Anne Sweeney wants to shadow TV directors as she transitions into directing, and she has at least one solid offer.
Greg Yaitanes, the “Banshee” executive producer and Emmy winner for his direction on “House,” says Sweeney is more than welcome on his set as she moves into directing and leaves her job as president of Disney/ABC Television Group.
“Anne Sweeney has an open door to come shadow at ‘Banshee’ if she wants,” he told TheWrap on Thursday.
Yaitanes has directed many ABC shows – from “Lost” to “Grey’s Anatomy” – but hasn’t met Sweeney personally. We noted that some younger directors might wonder if Sweeney, who is 56, could transition into directing without her wealth of industry contacts.
“I often tell young people not to be concerned with what other people are doing,” said Yaitanes. “There’s a great quote from ‘The Sopranos.’ Tony Soprano says, ‘There’s plenty of garbage for everybody.'”
“You have to look at Anne Sweeney as someone who has fostered an enormous amount of talent, and enormous amount of success,” he added. “And anybody scratching their head wondering, would she get there without her connections, well, it’s quite the opposite: Would all those other people and all those other directors have succeeded without her guidance?”
Besides being a director, Yaitanes is an investor in Twitter and other companies who is known for applying business principles to running shows. (Click here to read about his “one olive” principle.) Yaitanes said Sweeney’s business acumen could make her an excellent director.
TheWrap: Do you think the skills of being an executive translate well to the skills of being a director?

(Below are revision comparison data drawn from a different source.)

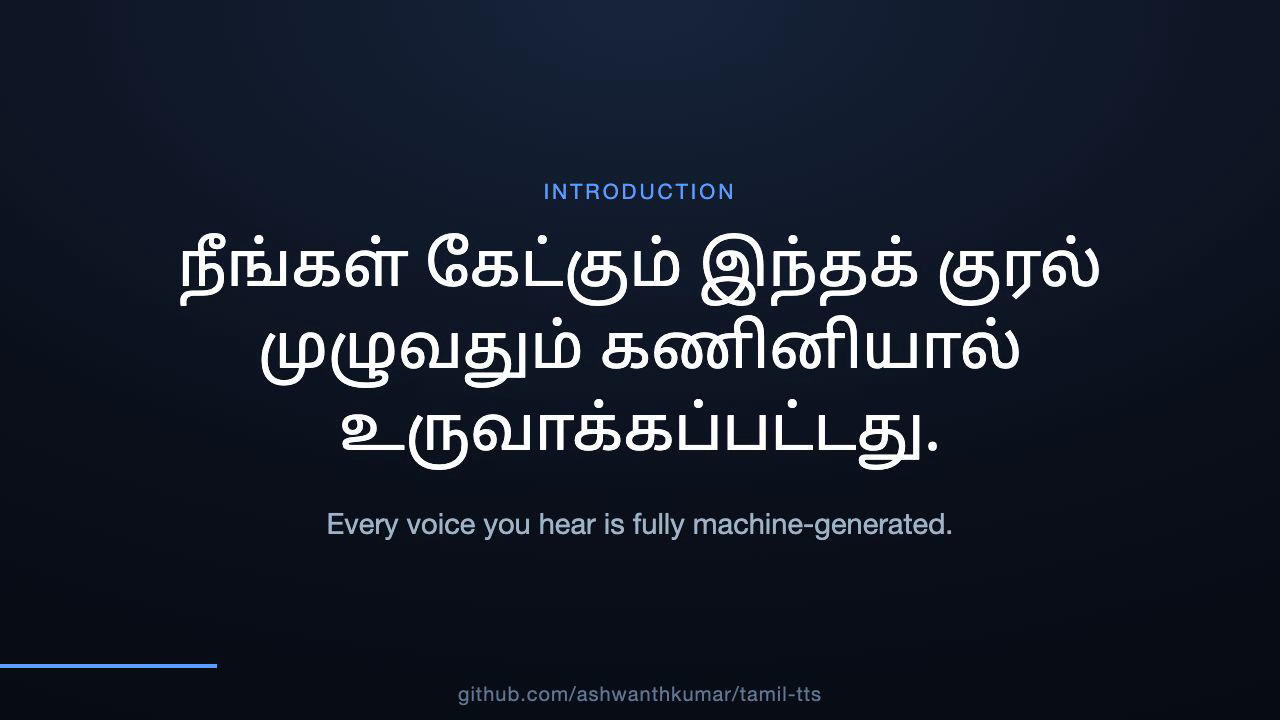
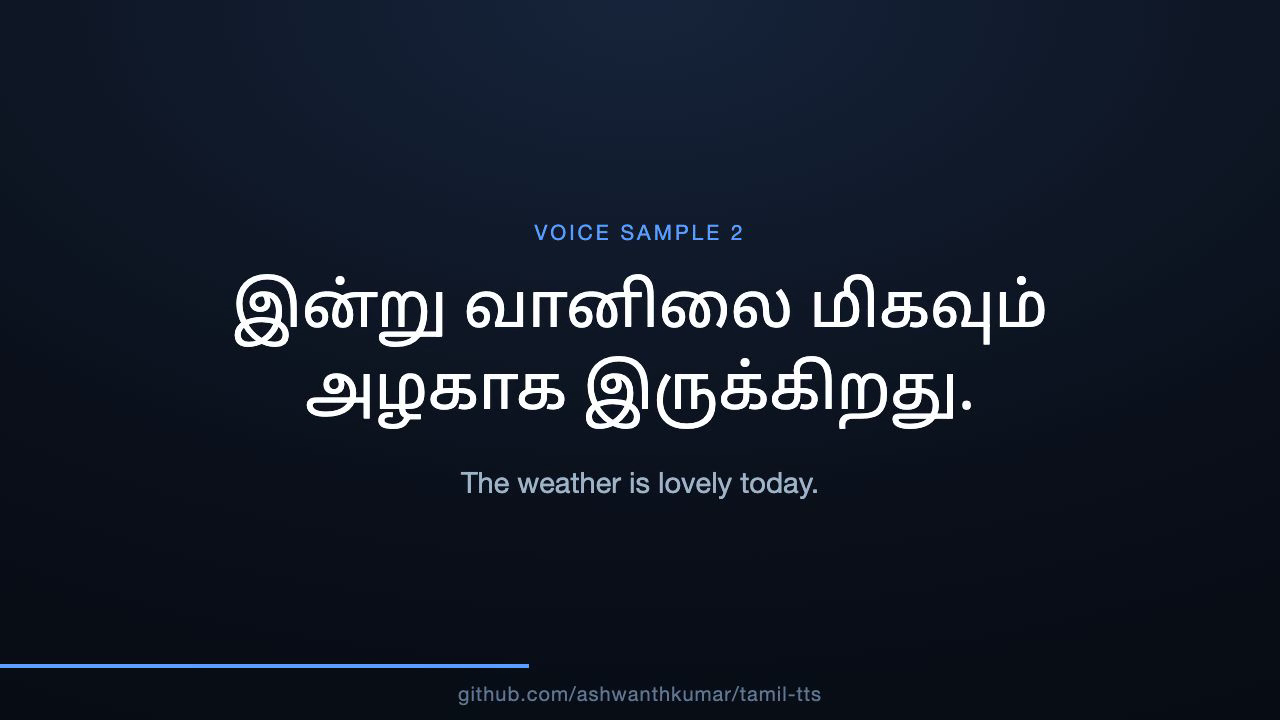
intro video: drop the "Introduction" label on intro segments

Changed region(s): [[0.125, 0.3056, 0.875, 0.7639], [0.1562, 0.9167, 0.4062, 0.9472], [0.4062, 0.2444, 0.5938, 0.275]]

diff --git a/videos/intro/src/Intro.tsx b/videos/intro/src/Intro.tsx
@@ -31,11 +31,13 @@ const Segment: React.FC<{seg: Seg; index: number}> = ({seg, index}) => {
     <Sequence from={seg.start} durationInFrames={seg.dur + 16}>
       <Audio src={staticFile(seg.file)} />
       <AbsoluteFill style={{justifyContent: 'center', alignItems: 'center', padding: 96}}>
-        <FadeUp at={3}>
-          <div style={{fontFamily: SANS, fontSize: 21, color: ACCENT, letterSpacing: 3, textTransform: 'uppercase', marginBottom: 26}}>
-            {intro ? 'Introduction' : `Voice sample ${index - N_INTRO + 1}`}
-          </div>
-        </FadeUp>
+        {!intro && (
+          <FadeUp at={3}>
+            <div style={{fontFamily: SANS, fontSize: 21, color: ACCENT, letterSpacing: 3, textTransform: 'uppercase', marginBottom: 26}}>
+              {`Voice sample ${index - N_INTRO + 1}`}
+            </div>
+          </FadeUp>
+        )}
         <FadeUp at={6}>
           <div style={{fontFamily: tamilFont, fontSize: 62, color: 'white', textAlign: 'center', lineHeight: 1.32, maxWidth: 1060, textWrap: 'balance'}}>
             {seg.tamil}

Greg Yaitanes: Absolutely. I always feel like when I’m running a show I’m the accidental CEO. I came into the job as a director, but especially transitioning into producing, I find that I’m suddenly running a company. So somebody coming in with great management skills is a tremendous asset.

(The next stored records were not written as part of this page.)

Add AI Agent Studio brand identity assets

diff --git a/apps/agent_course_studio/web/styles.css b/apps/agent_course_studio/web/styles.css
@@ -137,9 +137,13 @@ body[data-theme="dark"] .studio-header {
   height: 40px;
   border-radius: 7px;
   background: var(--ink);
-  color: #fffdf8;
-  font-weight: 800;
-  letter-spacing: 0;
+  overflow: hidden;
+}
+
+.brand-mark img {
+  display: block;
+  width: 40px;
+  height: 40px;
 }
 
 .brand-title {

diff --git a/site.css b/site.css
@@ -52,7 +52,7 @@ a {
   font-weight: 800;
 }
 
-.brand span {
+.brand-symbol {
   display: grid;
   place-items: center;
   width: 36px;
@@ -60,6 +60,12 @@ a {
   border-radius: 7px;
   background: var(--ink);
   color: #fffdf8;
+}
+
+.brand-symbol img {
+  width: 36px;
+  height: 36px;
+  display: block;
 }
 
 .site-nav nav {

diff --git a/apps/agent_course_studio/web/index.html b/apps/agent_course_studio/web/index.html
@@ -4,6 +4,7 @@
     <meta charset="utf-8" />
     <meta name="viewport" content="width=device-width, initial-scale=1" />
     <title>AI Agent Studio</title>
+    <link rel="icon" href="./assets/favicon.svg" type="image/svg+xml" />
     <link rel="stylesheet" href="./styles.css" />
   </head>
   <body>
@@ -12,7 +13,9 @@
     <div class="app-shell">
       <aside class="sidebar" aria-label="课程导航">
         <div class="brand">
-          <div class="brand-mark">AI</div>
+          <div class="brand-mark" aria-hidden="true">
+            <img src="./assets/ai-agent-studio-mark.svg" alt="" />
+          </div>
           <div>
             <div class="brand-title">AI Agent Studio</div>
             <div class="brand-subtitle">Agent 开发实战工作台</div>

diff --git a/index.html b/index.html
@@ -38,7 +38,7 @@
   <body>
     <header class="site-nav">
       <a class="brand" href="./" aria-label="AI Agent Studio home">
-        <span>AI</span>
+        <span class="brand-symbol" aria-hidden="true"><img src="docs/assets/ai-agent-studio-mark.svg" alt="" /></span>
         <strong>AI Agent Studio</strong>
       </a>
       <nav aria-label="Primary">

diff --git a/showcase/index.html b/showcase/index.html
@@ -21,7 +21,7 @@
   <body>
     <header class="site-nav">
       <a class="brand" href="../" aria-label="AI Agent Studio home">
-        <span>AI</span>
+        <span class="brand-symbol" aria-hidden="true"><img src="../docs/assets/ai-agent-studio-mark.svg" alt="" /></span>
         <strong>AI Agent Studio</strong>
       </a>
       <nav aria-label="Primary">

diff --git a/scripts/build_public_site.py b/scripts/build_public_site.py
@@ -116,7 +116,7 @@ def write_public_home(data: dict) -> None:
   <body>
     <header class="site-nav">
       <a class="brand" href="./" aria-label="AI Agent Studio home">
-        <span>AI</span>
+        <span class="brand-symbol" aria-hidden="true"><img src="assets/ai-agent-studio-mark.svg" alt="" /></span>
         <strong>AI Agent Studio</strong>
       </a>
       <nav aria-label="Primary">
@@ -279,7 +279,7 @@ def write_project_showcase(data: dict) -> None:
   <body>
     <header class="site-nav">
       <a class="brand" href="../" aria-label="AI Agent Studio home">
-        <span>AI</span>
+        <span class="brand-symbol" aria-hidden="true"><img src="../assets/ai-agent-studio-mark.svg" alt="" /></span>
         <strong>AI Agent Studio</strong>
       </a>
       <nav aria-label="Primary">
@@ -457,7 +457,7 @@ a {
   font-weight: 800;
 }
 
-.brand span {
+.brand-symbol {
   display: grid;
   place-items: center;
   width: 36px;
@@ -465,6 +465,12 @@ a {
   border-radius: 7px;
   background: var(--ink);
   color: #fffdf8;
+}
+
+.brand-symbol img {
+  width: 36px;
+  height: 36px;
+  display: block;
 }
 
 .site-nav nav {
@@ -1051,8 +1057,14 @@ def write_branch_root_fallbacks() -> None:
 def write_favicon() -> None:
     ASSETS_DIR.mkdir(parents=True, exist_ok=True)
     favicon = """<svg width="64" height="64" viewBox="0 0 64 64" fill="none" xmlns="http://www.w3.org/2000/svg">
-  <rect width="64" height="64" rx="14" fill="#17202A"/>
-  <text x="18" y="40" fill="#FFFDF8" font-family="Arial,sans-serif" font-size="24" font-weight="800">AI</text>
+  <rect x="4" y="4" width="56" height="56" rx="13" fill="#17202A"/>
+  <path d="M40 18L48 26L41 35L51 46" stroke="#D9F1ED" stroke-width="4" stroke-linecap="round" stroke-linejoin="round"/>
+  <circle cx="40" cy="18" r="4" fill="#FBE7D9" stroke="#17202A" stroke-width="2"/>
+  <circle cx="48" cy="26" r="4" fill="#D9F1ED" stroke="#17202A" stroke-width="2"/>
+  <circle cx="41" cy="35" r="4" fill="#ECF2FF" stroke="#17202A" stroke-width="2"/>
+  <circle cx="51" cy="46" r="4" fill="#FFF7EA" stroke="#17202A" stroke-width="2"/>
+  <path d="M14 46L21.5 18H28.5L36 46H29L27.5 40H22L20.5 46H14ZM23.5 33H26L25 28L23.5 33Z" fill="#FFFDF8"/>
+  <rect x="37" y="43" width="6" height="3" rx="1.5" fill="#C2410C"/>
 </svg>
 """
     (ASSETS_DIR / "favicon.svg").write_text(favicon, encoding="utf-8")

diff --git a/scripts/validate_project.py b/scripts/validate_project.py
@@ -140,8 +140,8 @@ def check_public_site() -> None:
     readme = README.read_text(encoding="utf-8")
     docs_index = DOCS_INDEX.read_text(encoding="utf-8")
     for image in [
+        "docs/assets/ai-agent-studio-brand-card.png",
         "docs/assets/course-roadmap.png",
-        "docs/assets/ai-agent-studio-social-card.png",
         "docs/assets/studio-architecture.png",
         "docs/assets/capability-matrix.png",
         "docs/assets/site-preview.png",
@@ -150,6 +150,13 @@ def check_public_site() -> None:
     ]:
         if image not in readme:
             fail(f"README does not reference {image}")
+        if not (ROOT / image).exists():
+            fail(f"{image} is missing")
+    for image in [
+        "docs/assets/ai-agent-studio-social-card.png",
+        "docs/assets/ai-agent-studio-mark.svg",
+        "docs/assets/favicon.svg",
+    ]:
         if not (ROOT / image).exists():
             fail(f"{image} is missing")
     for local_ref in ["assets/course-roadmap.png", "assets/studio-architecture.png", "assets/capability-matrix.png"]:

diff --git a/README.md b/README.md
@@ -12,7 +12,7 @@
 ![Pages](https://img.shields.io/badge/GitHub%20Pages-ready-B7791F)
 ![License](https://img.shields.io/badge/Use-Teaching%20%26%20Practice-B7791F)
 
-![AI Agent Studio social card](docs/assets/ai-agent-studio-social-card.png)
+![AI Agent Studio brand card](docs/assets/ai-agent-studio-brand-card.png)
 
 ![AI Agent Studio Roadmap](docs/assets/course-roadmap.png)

I’d love to see more directors and more producers learn more about management. Because as much as you’re driving the creative process, you’re also running a company with 200 people with the crew of any TV show. Understanding getting the best out of people, understanding what management actually is, is a phenomenal asset. If she can match that with the creativity that she has as an [executive], she’ll be a pretty powerful force in TV directing.
Does the transition make sense?
I applaud why she’s doing it. When you have a calling to the creative process and you’ve accomplished what you’ve accomplished, that’s phenomenal that she’s willing to reinvent herself. And that she wants to shadow and learn the process. She’s not coming into it thinking that she already has everything figured out. She’s very open to learning, and I think that’s also a tremendous asset. Knowing what you don’t know is such a rare skill in this business.
And the fact that she’s willing to learn and has so many great people to mentor her also has a larger message about the importance of mentorship in our business. We have a responsibility as filmmakers and storytellers to pass that on to the next generation.
And I do feel that women are underrepresented as directors. And I love seeing that grow.
What’s the biggest challenge she’ll face?
The thing that I love about television and that I love about my business is every single day I learn something, and every single day my job is different. The challenge is the exciting part of the job.
The Season 2 finale of “Banshee” airs Friday on Cinemax.